Because of the nominal 3.2 V output, four cells can be placed in series for a nominal voltage of 12.8 V. This comes close to the nominal voltage of six-cell lead-acid batteries. Along with the good safety characteristics of LFP batteries, this makes LFP a good potential replacement for lead-acid batteries in applications such as automotive and solar applications, provided the charging systems are adapted not to damage the LFP cells through excessive charging voltages (beyond 3.6 volts DC per cell while under charge), temperature-based voltage compensation, equalisation attempts or continuous trickle charging. The LFP cells must be at least balanced initially before the pack is assembled and a protection system also needs to be implemented to ensure no cell can be discharged below a voltage of 2.5 V or severe damage will occur in most instances.

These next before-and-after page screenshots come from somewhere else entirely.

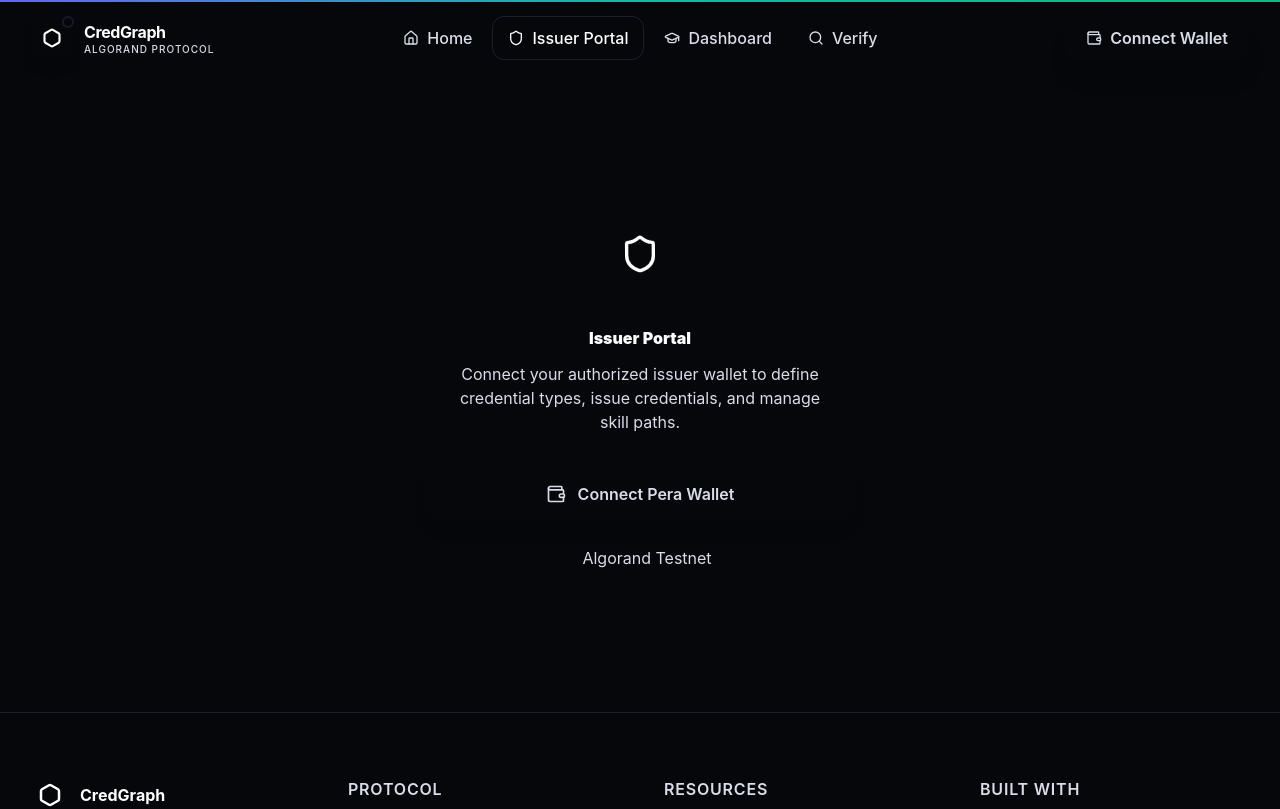
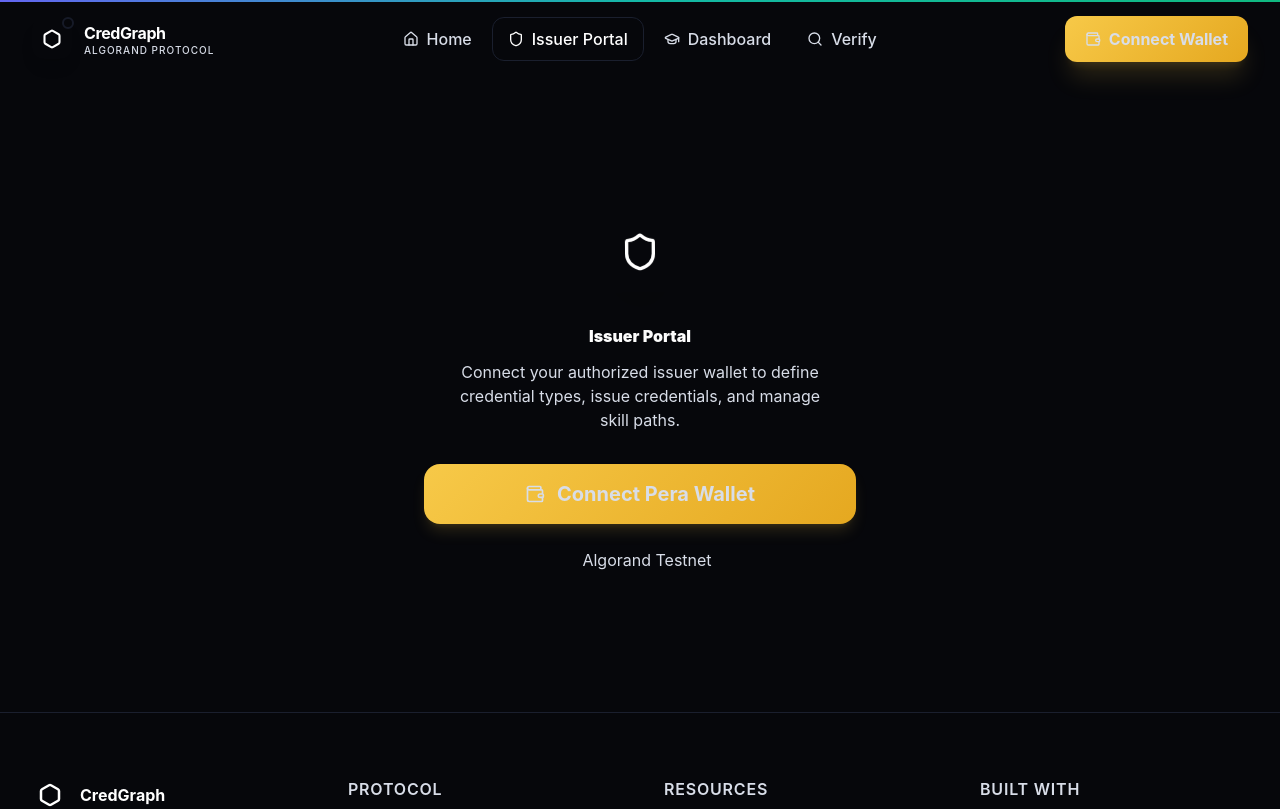
Before and after one commit to codewithayuu/credgraph, a Next.js app: page /issuer in a window 1280 px wide. Shown: the top 809 px of the page. Built offline with nearby package versions, Linux system fonts and the light colour scheme.

Commit message:
changed button and card ui

```diff
--- a/src/components/ui/Button.tsx
+++ b/src/components/ui/Button.tsx
@@ -6,35 +6,29 @@
 import { motion } from "framer-motion";
 
 interface ButtonProps extends React.ButtonHTMLAttributes<HTMLButtonElement> {
-  variant?: "primary" | "secondary" | "ghost" | "danger" | "accent" | "outline";
-  size?: "sm" | "md" | "lg" | "xl";
+  variant?: "primary" | "secondary" | "ghost" | "danger" | "success" | "outline";
+  size?: "xs" | "sm" | "md" | "lg" | "xl";
   loading?: boolean;
   icon?: React.ReactNode;
-  iconPosition?: "left" | "right";
-  glow?: boolean;
+  iconRight?: React.ReactNode;
   fullWidth?: boolean;
 }
 
-const variants = {
-  primary:
-    "bg-gradient-to-r from-brand-600 to-brand-500 hover:from-brand-500 hover:to-brand-400 text-white shadow-lg shadow-brand-500/25 hover:shadow-brand-500/40",
-  secondary:
-    "bg-dark-800 hover:bg-dark-700 text-dark-100 border border-dark-600/50 hover:border-dark-500/50",
-  ghost:
-    "bg-transparent hover:bg-dark-800/50 text-dark-300 hover:text-dark-100",
-  danger:
-    "bg-gradient-to-r from-red-600 to-red-500 hover:from-red-500 hover:to-red-400 text-white shadow-lg shadow-red-500/25",
-  accent:
-    "bg-gradient-to-r from-accent-600 to-accent-500 hover:from-accent-500 hover:to-accent-400 text-white shadow-lg shadow-accent-500/25",
-  outline:
-    "bg-transparent border-2 border-brand-500/50 hover:border-brand-400 text-brand-400 hover:text-brand-300 hover:bg-brand-500/5",
+const variantClasses = {
+  primary: "bg-gradient-gold text-void font-bold shadow-lg shadow-gold-500/15 hover:shadow-gold-500/30 hover:brightness-110 active:brightness-95",
+  secondary: "bg-surface-800 hover:bg-surface-700 text-surface-100 border border-surface-700/60 hover:border-surface-600",
+  ghost: "bg-transparent hover:bg-surface-800/60 text-surface-400 hover:text-surface-100",
+  danger: "bg-gradient-crimson text-white font-bold shadow-lg shadow-crimson-500/15 hover:shadow-crimson-500/25",
+  success: "bg-gradient-neon text-void font-bold shadow-lg shadow-neon-500/15 hover:shadow-neon-500/25",
+  outline: "bg-transparent border-2 border-gold-500/40 text-gold-400 hover:border-gold-400/70 hover:bg-gold-500/5",
 };
 
-const sizes = {
-  sm: "px-3 py-1.5 text-body-sm rounded-lg gap-1.5",
-  md: "px-5 py-2.5 text-body-md rounded-xl gap-2",
-  lg: "px-7 py-3.5 text-body-lg rounded-xl gap-2.5",
-  xl: "px-9 py-4 text-heading-md rounded-2xl gap-3",
+const sizeClasses = {
+  xs: "px-2.5 py-1 text-micro rounded-lg gap-1.5",
+  sm: "px-3.5 py-1.5 text-b3 rounded-lg gap-1.5",
+  md: "px-5 py-2.5 text-b2 rounded-xl gap-2",
+  lg: "px-7 py-3.5 text-b1 rounded-xl gap-2.5",
+  xl: "px-9 py-4 text-h3 rounded-2xl gap-3",
 };
 
 export const Button: React.FC<ButtonProps> = ({
@@ -43,8 +37,7 @@
   size = "md",
   loading = false,
   icon,
-  iconPosition = "left",
-  glow = false,
+  iconRight,
   fullWidth = false,
   className,
   disabled,
@@ -52,31 +45,24 @@
 }) => {
   return (
     <motion.button
-      whileHover={{ scale: disabled || loading ? 1 : 1.02 }}
-      whileTap={{ scale: disabled || loading ? 1 : 0.98 }}
+      whileHover={{ scale: disabled || loading ? 1 : 1.015 }}
+      whileTap={{ scale: disabled || loading ? 1 : 0.985 }}
       className={cn(
-        "relative inline-flex items-center justify-center font-semibold transition-all duration-300",
-        "focus:outline-none focus:ring-2 focus:ring-brand-500/40 focus:ring-offset-2 focus:ring-offset-dark-950",
-        "disabled:opacity-50 disabled:cursor-not-allowed disabled:hover:scale-100",
-        variants[variant],
-        sizes[size],
-        glow && "animate-pulse-glow",
+        "relative inline-flex items-center justify-center font-semibold transition-all duration-200",
+        "focus-visible:outline-none focus-visible:ring-2 focus-visible:ring-gold-500/30 focus-visible:ring-offset-2 focus-visible:ring-offset-void",
+        "disabled:opacity-40 disabled:cursor-not-allowed disabled:pointer-events-none",
+        variantClasses[variant],
+        sizeClasses[size],
         fullWidth && "w-full",
         className
       )}
       disabled={disabled || loading}
       {...(props as any)}
     >
-      {loading && (
-        <Loader2 className="w-4 h-4 animate-spin" />
-      )}
-      {!loading && icon && iconPosition === "left" && (
-        <span className="flex-shrink-0">{icon}</span>
-      )}
+      {loading && <Loader2 className="w-4 h-4 animate-spin" />}
+      {!loading && icon && <span className="flex-shrink-0">{icon}</span>}
       <span>{children}</span>
-      {!loading && icon && iconPosition === "right" && (
-        <span className="flex-shrink-0">{icon}</span>
-      )}
+      {!loading && iconRight && <span className="flex-shrink-0">{iconRight}</span>}
     </motion.button>
   );
 };
```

The use of phosphates avoids cobalt's cost and environmental concerns, particularly concerns about cobalt entering the environment through improper disposal, as well as the potential for the thermal runaway characteristic of cobalt-content rechargeable lithium cells manifesting itself.
LiFePO4 has higher current or peak-power ratings than LiCoO
The energy density (energy/volume) of a new LFP battery is some 14% lower than that of a new LiCoO2 battery. Also, many brands of LFPs, as well as cells within a given brand of LFP batteries, have a lower discharge rate than lead-acid or LiCoO2. Since discharge rate is a percentage of battery capacity a higher rate can be achieved by using a larger battery (more ampere hours) if low-current batteries must be used. Better yet, a high current LFP cell (which will have a higher discharge rate than a lead acid or LiCoO2 battery of the same capacity) can be used.
LiFePO4 cells experience a slower rate of capacity loss (aka greater calendar-life) than lithium-ion battery chemistries such as LiCoO2 cobalt or LiMn2O4 manganese spinel lithium-ion polymer batteries (LiPo battery) or lithium-ion batteries. After one year on the shelf, a LiFePO4 cell typically has approximately the same energy density as a LiCoO2 Li-ion cell, because of LFP's slower decline of energy density.
Compared to other lithium chemistries, LFP experiences much slower degradation when stored in a fully charged state. This makes LFP a good choice for standby use.